Queen Elizabeth I: England’s most iconic Queen


This is one of the most famous portraits of Queen Elizabeth I.

Olivia Howell, Opinion-Editorial Editor

Queen Elizabeth is one of the iconic figures in history. One look at her pale skin and flaming red hair and it is obvious who the portrait is of. People know of her but don’t actually know her, but who was she? 

Daughter of Anne Boleyn and King Henry VIII, Elizabeth was born in 1533. While she was not the oldest child of King Henry, she became Queen of England in 1558 and ruled until her death in 1603.


Anne Boleyn was the second wife of Henry VIII. His first marriage to Catherine of Aragon was annulled on a technicality and his child from that marriage was therefore illegitimate. 

King Henry tried to divorce Anne Boleyn, but Boleyn fought to keep their marriage and child. Eventually the king was able to frame her for treason, adultery, incest, and witchcraft. 

The King had Boleyn executed. Boleyn could’ve lived if only she had gone along with the divorce, but she wanted her only daughter to have the perks of being the heir to the throne of England.

Unfortunately, King Henry was able to convince parliament to make his marriage to Anne Boleyn illegitimate. This made Elizabeth illegitimate. 

King Henry was able to have a son through his third marriage to Jane Seymour. Elizabeth was then third in line for the throne after her brother Edward and her older sister Mary.

Ascension to the Throne

In 1547 King Henry VIII died and Edward became King at the age of 10. He quickly became a pawn of various members of the government. 

In 1553 Edward caught tuberculosis and died. Before he died, he changed his will so that Elizabeth and her older sister Mary were no longer in line for the throne and instead a relative would rule.

This relative, Lady Jane Grey, was only Queen for nine days before she was overthrown and Mary took over.

Queen Mary (not to be confused with Mary Queen of Scots) took over the throne in 1553 and made immediate changes. She first made her parents’ marriage legitimate again and executed those involved in its original break. She then started moving the monarchy back towards Catholicism after a switch to being Protestant during her father’s reign. 

To the ire of the Protestants, Mary married a Spanish Prince, but did not have any children with him.

Queen Mary started persecuting the protestants by burning them at the stake and jailing them. She even killed some of her father’s friends. 

She died in 1558 and Elizabeth was then put onto the throne. Elizabeth was able to calm the feud between Catholicism and Protestants. 

Spain eventually tried to take over England, but Elizabeth and the Royal Armada were able to defeat them. This was a major accomplishment at the time since the Spanish Armada was considered the best at the time.

Other than this one spat of war, Elizabeth’s reign was relatively peaceful. It allowed the people of England to flourish economically and in art. 

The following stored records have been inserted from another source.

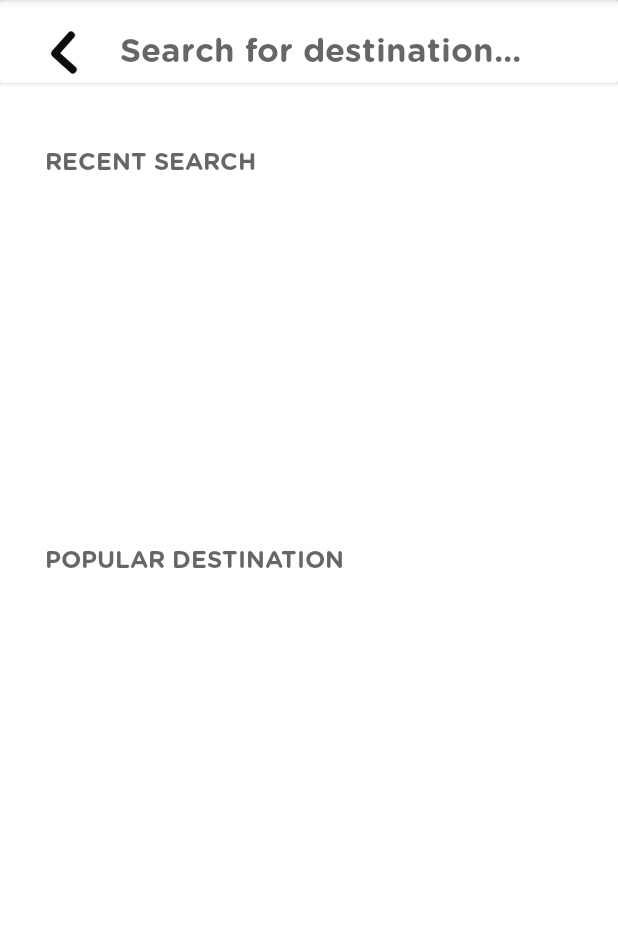
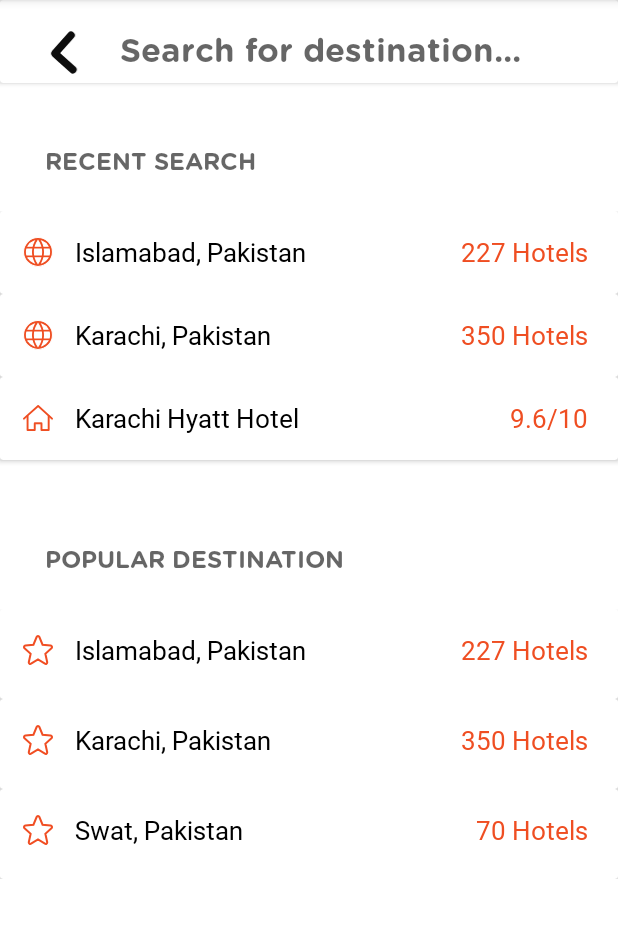
Before and after one commit to nouman277/SecondScreen, an Android app: the screen it shows after launch (MainActivity), on a phone screen of 412 x 824 dp, the part 84-1022 px from its top. Run offline under Robolectric (Android 15) with nearby library versions, the phone set to English and light mode, and no system bars; our stand-ins replace Firebase (no records; nobody signed in at launch, a user with empty details on screens opened directly), Picasso.

Commit message:
fully completed

```diff
--- a/app/build.gradle
+++ b/app/build.gradle
@@ -1,5 +1,6 @@
 plugins {
     id 'com.android.application'
+    id 'com.google.gms.google-services'
 }
 
 android {
@@ -32,7 +33,9 @@ dependencies {
     implementation 'androidx.appcompat:appcompat:1.3.1'
     implementation 'com.google.android.material:material:1.4.0'
     implementation 'androidx.constraintlayout:constraintlayout:2.1.0'
+    implementation 'com.google.firebase:firebase-firestore:23.0.3'
     testImplementation 'junit:junit:4.+'
     androidTestImplementation 'androidx.test.ext:junit:1.1.3'
     androidTestImplementation 'androidx.test.espresso:espresso-core:3.4.0'
+    implementation 'com.squareup.picasso:picasso:2.71828'
 }
--- a/app/src/main/AndroidManifest.xml
+++ b/app/src/main/AndroidManifest.xml
@@ -1,7 +1,7 @@
 <?xml version="1.0" encoding="utf-8"?>
 <manifest xmlns:android="http://schemas.android.com/apk/res/android"
     package="com.example.secondscreen">
-
+    <uses-permission android:name="android.permission.INTERNET" />
     <application
         android:allowBackup="true"
         android:icon="@mipmap/ic_launcher"
--- a/app/src/main/java/com/example/secondscreen/MainActivity.java
+++ b/app/src/main/java/com/example/secondscreen/MainActivity.java
@@ -8,44 +8,57 @@ import android.graphics.drawable.Drawable;
 import android.os.Bundle;
 import android.widget.ImageView;
 
+import com.google.android.gms.tasks.OnSuccessListener;
+import com.google.firebase.firestore.DocumentSnapshot;
+import com.google.firebase.firestore.FirebaseFirestore;
+import com.google.firebase.firestore.QuerySnapshot;
+
 import java.util.ArrayList;
+import java.util.List;
 
 public class MainActivity extends AppCompatActivity {
 
-ArrayList<model_pd> model_pdArrayList;
-ArrayList<model_rs> model_rsArrayList;
-adapterRS adapterRSV;
-adapterPD adapterPDV;
-RecyclerView RVPD, RVRS;
+    RecyclerView RVPD, RVRS;
+    ArrayList<model_pd> dataListPD;
+    ArrayList<model_rs> dataListRS;
+    adapterRS adapterRSV;
+    adapterPD adapterPDV;
+
 
     @Override
     protected void onCreate(Bundle savedInstanceState) {
         super.onCreate(savedInstanceState);
         setContentView(R.layout.activity_main);
 
-        RVPD=findViewById(R.id.recyclerViewPD);
-        RVRS=findViewById(R.id.recyclerViewRS);
 
-        model_rsArrayList=new ArrayList<>();
+        dataListRS=new ArrayList<>();
+        dataListRS.add(new model_rs(R.drawable.ic_language_24px,"Islamabad, Pakistan","227 Hotels"));
+        dataListRS.add(new model_rs(R.drawable.ic_language_24px,"Karachi, Pakistan","350 Hotels"));
+        dataListRS.add(new model_rs(R.drawable.home,"Karachi Hyatt Hotel","9.6/10"));
 
-        model_rsArrayList.add(new model_rs(R.drawable.ic_language_24px,"Islamabad, Pakistan","227 Hotels"));
-        model_rsArrayList.add(new model_rs(R.drawable.ic_language_24px,"Karachi, Pakistan","350 Hotels"));
-        model_rsArrayList.add(new model_rs(R.drawable.home,"Islamabad, Pakistan","227 Hotels"));
+        RVRS = findViewById(R.id.recyclerViewRS);
+        RVRS = (RecyclerView) findViewById(R.id.recyclerViewRS);
+        RVRS.setLayoutManager(new LinearLayoutManager(this));
 
-        model_pdArrayList=new ArrayList<>();
-        model_pdArrayList.add(new model_pd(R.drawable.star__1_,"Islamabad, Pakistan","227 Hotels"));
-        model_pdArrayList.add(new model_pd(R.drawable.star__1_,"Karachi, Pakistan","350 Hotels"));
-        model_pdArrayList.add(new model_pd(R.drawable.star__1_,"Swat, Pakistan","70 Hotels"));
-//        dataList=new ArrayList<>();
-//
-//       adapter=new myAdapter(dataList);
-        model_rsArrayList = new ArrayList<>();
-        adapterRSV=new adapterRS(model_rsArrayList);
+        adapterRSV = new adapterRS(dataListRS);
         RVRS.setAdapter(adapterRSV);
+        adapterRSV.notifyDataSetChanged();
 
-        model_pdArrayList = new ArrayList<>();
-        adapterPDV=new adapterPD(model_pdArrayList);
+
+
+        dataListPD=new ArrayList<>();
+        dataListPD.add(new model_pd(R.drawable.star__1_,"Islamabad, Pakistan","227 Hotels"));
+        dataListPD.add(new model_pd(R.drawable.star__1_,"Karachi, Pakistan","350 Hotels"));
+        dataListPD.add(new model_pd(R.drawable.star__1_,"Swat, Pakistan","70 Hotels"));
+
+        RVPD = findViewById(R.id.recyclerViewPD);
+        RVPD = (RecyclerView) findViewById(R.id.recyclerViewPD);
+        RVPD.setLayoutManager(new LinearLayoutManager(this));
+
+        adapterPDV = new adapterPD(dataListPD);
         RVPD.setAdapter(adapterPDV);
+        adapterRSV.notifyDataSetChanged();
+
 
     }
 }
--- a/app/src/main/java/com/example/secondscreen/adapterPD.java
+++ b/app/src/main/java/com/example/secondscreen/adapterPD.java
@@ -8,6 +8,8 @@ import android.widget.TextView;
 
 import androidx.annotation.NonNull;
 import androidx.recyclerview.widget.RecyclerView;
+
+import com.squareup.picasso.Picasso;
 
 import java.util.ArrayList;
 
@@ -22,18 +24,22 @@ public class adapterPD extends RecyclerView.Adapter<adapterPD.myViewHolder>
     @NonNull
     @Override
     public myViewHolder onCreateViewHolder(@NonNull ViewGroup parent, int viewType) {
-        View view=LayoutInflater.from(parent.getContext()).inflate(R.layout.singal_item_rs,parent,false);
+        View view=LayoutInflater.from(parent.getContext()).inflate(R.layout.singal_item_pd,parent,false);
         return new myViewHolder(view);
     }
 
     @Override
     public void onBindViewHolder(@NonNull myViewHolder holder, int position) {
 
-        // holder.firstName.setText(dataList.get(position).getFirstName());
+        holder.cityCountryPD.setText(dataList.get(position).getCityCountryPD());
+        holder.numbHotelPD.setText(dataList.get(position).getNumbHotelsPD());
 
-        holder.cityCountryPD.setText(dataList.get(position).getCityCountryPD());
-        holder.numbhotelsPD.setText(dataList.get(position).getNumbHotels());
-        holder.imagePD.setImageLevel(dataList.get(position).getImagePD());
+
+        holder.imagePD.setImageResource(dataList.get(position).getImagePD());
+
+
+
+
 
 
     }
@@ -45,17 +51,14 @@ public class adapterPD extends RecyclerView.Adapter<adapterPD.myViewHolder>
 
     class myViewHolder extends RecyclerView.ViewHolder
     {
-        TextView cityCountryPD, numbhotelsPD;
-        ImageView imagePD;
+        ImageView imagePD ;
+        TextView  cityCountryPD, numbHotelPD ;
         public myViewHolder(@NonNull View itemView) {
             super(itemView);
 
-            // firstName = itemView.findViewById(R.id.firstNameET);
-
+            imagePD= itemView.findViewById(R.id.imagePD);
             cityCountryPD=itemView.findViewById(R.id.cityContryTVPD);
-
-            numbhotelsPD=itemView.findViewById(R.id.numbHotelsPD);
-            imagePD=itemView.findViewById(R.id.imagePD);
+            numbHotelPD=itemView.findViewById(R.id.numbHotelsPD);
 
         }
     }
--- a/app/src/main/java/com/example/secondscreen/adapterRS.java
+++ b/app/src/main/java/com/example/secondscreen/adapterRS.java
@@ -10,9 +10,9 @@ import android.widget.TextView;
 import androidx.annotation.NonNull;
 import androidx.recyclerview.widget.RecyclerView;
 
+import com.squareup.picasso.Picasso;
+
 import java.util.ArrayList;
-
-
 
 public class adapterRS extends RecyclerView.Adapter<adapterRS.myViewHolder>
 {
@@ -32,11 +32,13 @@ public class adapterRS extends RecyclerView.Adapter<adapterRS.myViewHolder>
     @Override
     public void onBindViewHolder(@NonNull myViewHolder holder, int position) {
 
-        // holder.firstName.setText(dataList.get(position).getFirstName());
+        holder.cityCountryRS.setText(dataList.get(position).getCityCountryRS());
+        holder.numbHotelRS.setText(dataList.get(position).getNumbHotelsRS());
+        holder.imageRS.setImageResource(dataList.get(position).getImageRS());
 
-        holder.cityCountryRS.setText(dataList.get(position).getCityCountryRS());
-        holder.numbhotelsRS.setText(dataList.get(position).getNumbhotelsRS());
-        holder.imageRS.setImageLevel(dataList.get(position).getImageRS());
+
+
+
 
 
     }
@@ -48,16 +50,14 @@ public class adapterRS extends RecyclerView.Adapter<adapterRS.myViewHolder>
 
     class myViewHolder extends RecyclerView.ViewHolder
     {
-        TextView cityCountryRS, numbhotelsRS;
-        ImageView imageRS;
+        ImageView imageRS ;
+        TextView  cityCountryRS, numbHotelRS ;
         public myViewHolder(@NonNull View itemView) {
             super(itemView);
 
-            // firstName = itemView.findViewById(R.id.firstNameET);
-
+            imageRS= itemView.findViewById(R.id.imageViewRS);
             cityCountryRS=itemView.findViewById(R.id.cityContryTVRS);
-            numbhotelsRS=itemView.findViewById(R.id.numbHotelsRS);
-            imageRS=itemView.findViewById(R.id.imageViewRS);
+            numbHotelRS=itemView.findViewById(R.id.numbHotelsRS);
 
         }
     }
--- a/app/src/main/java/com/example/secondscreen/model_pd.java
+++ b/app/src/main/java/com/example/secondscreen/model_pd.java
@@ -1,10 +1,20 @@
 package com.example.secondscreen;
+
+import android.widget.ImageView;
 
 public class model_pd {
 
+
     int imagePD;
     String cityCountryPD;
-    String numbhotelsPD;
+    String numbHotelsPD;
+
+    public model_pd(int imagePD, String cityCountryPD, String numbHotelsPD) {
+        this.imagePD = imagePD;
+        this.cityCountryPD = cityCountryPD;
+        this.numbHotelsPD = numbHotelsPD;
+    }
+
 
     public int getImagePD() {
         return imagePD;
@@ -22,19 +32,11 @@ public class model_pd {
         this.cityCountryPD = cityCountryPD;
     }
 
-    public String getNumbHotels() {
-        return numbhotelsPD;
+    public String getNumbHotelsPD() {
+        return numbHotelsPD;
     }
 
-    public void setNumbHotels(String numbHotels) {
-        this.numbhotelsPD = numbHotels;
+    public void setNumbHotelsPD(String numbHotelsPD) {
+        this.numbHotelsPD = numbHotelsPD;
     }
-
-    public model_pd(int imagePD, String cityCountryPD, String numbHotels) {
-        this.imagePD = imagePD;
-        this.cityCountryPD = cityCountryPD;
-        this.numbhotelsPD = numbHotels;
-    }
-
-
 }
--- a/app/src/main/java/com/example/secondscreen/model_rs.java
+++ b/app/src/main/java/com/example/secondscreen/model_rs.java
@@ -2,7 +2,18 @@ package com.example.secondscreen;
 
 public class model_rs {
 
+
+
     int imageRS;
+    String cityCountryRS;
+
+    public model_rs(int imageRS, String cityCountryRS, String numbHotelsRS) {
+        this.imageRS = imageRS;
+        this.cityCountryRS = cityCountryRS;
+        this.numbHotelsRS = numbHotelsRS;
+    }
+
+    String numbHotelsRS;
 
     public int getImageRS() {
         return imageRS;
@@ -20,21 +31,11 @@ public class model_rs {
         this.cityCountryRS = cityCountryRS;
     }
 
-    public String getNumbhotelsRS() {
-        return numbhotelsRS;
+    public String getNumbHotelsRS() {
+        return numbHotelsRS;
     }
 
-    public void setNumbhotelsRS(String numbhotelsRS) {
-        this.numbhotelsRS = numbhotelsRS;
+    public void setNumbHotelsRS(String numbHotelsRS) {
+        this.numbHotelsRS = numbHotelsRS;
     }
-
-    String cityCountryRS;
-    String numbhotelsRS;
-
-    public model_rs(int imageRS, String cityCountryRS, String numbhotelsRS) {
-        this.imageRS = imageRS;
-        this.cityCountryRS = cityCountryRS;
-        this.numbhotelsRS = numbhotelsRS;
-    }
-
 }
--- a/app/src/main/res/layout/activity_main.xml
+++ b/app/src/main/res/layout/activity_main.xml
@@ -41,7 +41,8 @@
     <androidx.recyclerview.widget.RecyclerView
         android:layout_width="match_parent"
         android:layout_height="180dp"
-        android:id="@+id/recyclerViewRS" />
+        android:id="@+id/recyclerViewRS"
+        app:layoutManager="LinearLayoutManager"/>
     <TextView
         android:layout_width="wrap_content"
         android:layout_height="45dp"
--- a/app/src/main/res/layout/singal_item_pd.xml
+++ b/app/src/main/res/layout/singal_item_pd.xml
@@ -1,9 +1,9 @@
 <?xml version="1.0" encoding="utf-8"?>
-<LinearLayout
+<androidx.cardview.widget.CardView
     xmlns:android="http://schemas.android.com/apk/res/android"
     android:layout_width="match_parent"
     android:layout_height="60dp"
-    android:orientation="horizontal">
+    android:orientation="vertical">
 
     <ImageView
         android:layout_width="20dp"
@@ -19,20 +19,22 @@
         android:fontFamily="@font/roboto_regular"
         android:textColor="@color/black"
         android:textSize="17dp"
-        android:layout_marginLeft="20dp"
+        android:layout_marginLeft="50dp"
         android:layout_marginTop="15dp"
         android:id="@+id/cityContryTVPD"/>
 
     <TextView
         android:layout_width="wrap_content"
         android:layout_height="wrap_content"
-        android:layout_marginLeft="85dp"
+
         android:text="227 Hotels"
         android:fontFamily="@font/roboto_regular"
         android:textColor="#EF4E22"
         android:textSize="17dp"
         android:layout_marginTop="15dp"
         android:id="@+id/numbHotelsPD"
+        android:layout_gravity="right"
+        android:layout_marginRight="20dp"
         />
 
-</LinearLayout>
+</androidx.cardview.widget.CardView>
--- a/app/src/main/res/layout/singal_item_rs.xml
+++ b/app/src/main/res/layout/singal_item_rs.xml
@@ -1,9 +1,9 @@
 <?xml version="1.0" encoding="utf-8"?>
-<LinearLayout
+<androidx.cardview.widget.CardView
     xmlns:android="http://schemas.android.com/apk/res/android"
     android:layout_width="match_parent"
-    android:layout_height="60dp"
-    android:orientation="horizontal">
+    android:layout_height="55dp"
+    android:orientation="vertical">
 
     <ImageView
         android:layout_width="20dp"
@@ -19,20 +19,23 @@
         android:fontFamily="@font/roboto_regular"
         android:textColor="@color/black"
         android:textSize="17dp"
-        android:layout_marginLeft="20dp"
+        android:layout_marginLeft="50dp"
         android:layout_marginTop="15dp"
         android:id="@+id/cityContryTVRS"/>
 
     <TextView
         android:layout_width="wrap_content"
         android:layout_height="wrap_content"
-       android:layout_marginLeft="85dp"
+
         android:text="227 Hotels"
         android:fontFamily="@font/roboto_regular"
         android:textColor="#EF4E22"
         android:textSize="17dp"
         android:layout_marginTop="15dp"
         android:id="@+id/numbHotelsRS"
+        android:layout_gravity="right"
+       android:layout_marginRight="20dp"
+
         />
 
-</LinearLayout>
+</androidx.cardview.widget.CardView>
--- a/build.gradle
+++ b/build.gradle
@@ -6,6 +6,7 @@ buildscript {
     }
     dependencies {
         classpath "com.android.tools.build:gradle:7.0.2"
+        classpath 'com.google.gms:google-services:4.3.10'
 
         // NOTE: Do not place your application dependencies here; they belong
         // in the individual module build.gradle files
```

Elizabeth is also known for being the only unmarried English queen. Some say she decided not to for fear of foreign influence, and some say that she simply did not want to marry. She did have several suitors, but none that she married or created an heir with. 


Queen Elizabeth ruled England successfully for 44 years despite financial hardships, insurrections, and wars, yet when some of her friends started dying, it sent her into the thralls of depression, and she never fully recovered.

She died on March 24, 1603. Before she died she said she did not want a post-mortem done on her, so we will never know for sure how she died. Some historians think that it was cancer, pneumonia, or strep throat, but the most interesting theories are that the makeup that made her so pale gave her blood poisoning or that her coronation ring somehow killed her because it had grown into her hand from never being removed since her coronation. 

Overall, Queen Elizabeth I created a period of general stability during her reign and is considered one of England’s most successful monarchs. Her decision to not marry makes her an iconic figure in a time when marriage was expected if not demanded from women. Her legacy stretched to title the time period she reigned in, creating the Elizabethan era.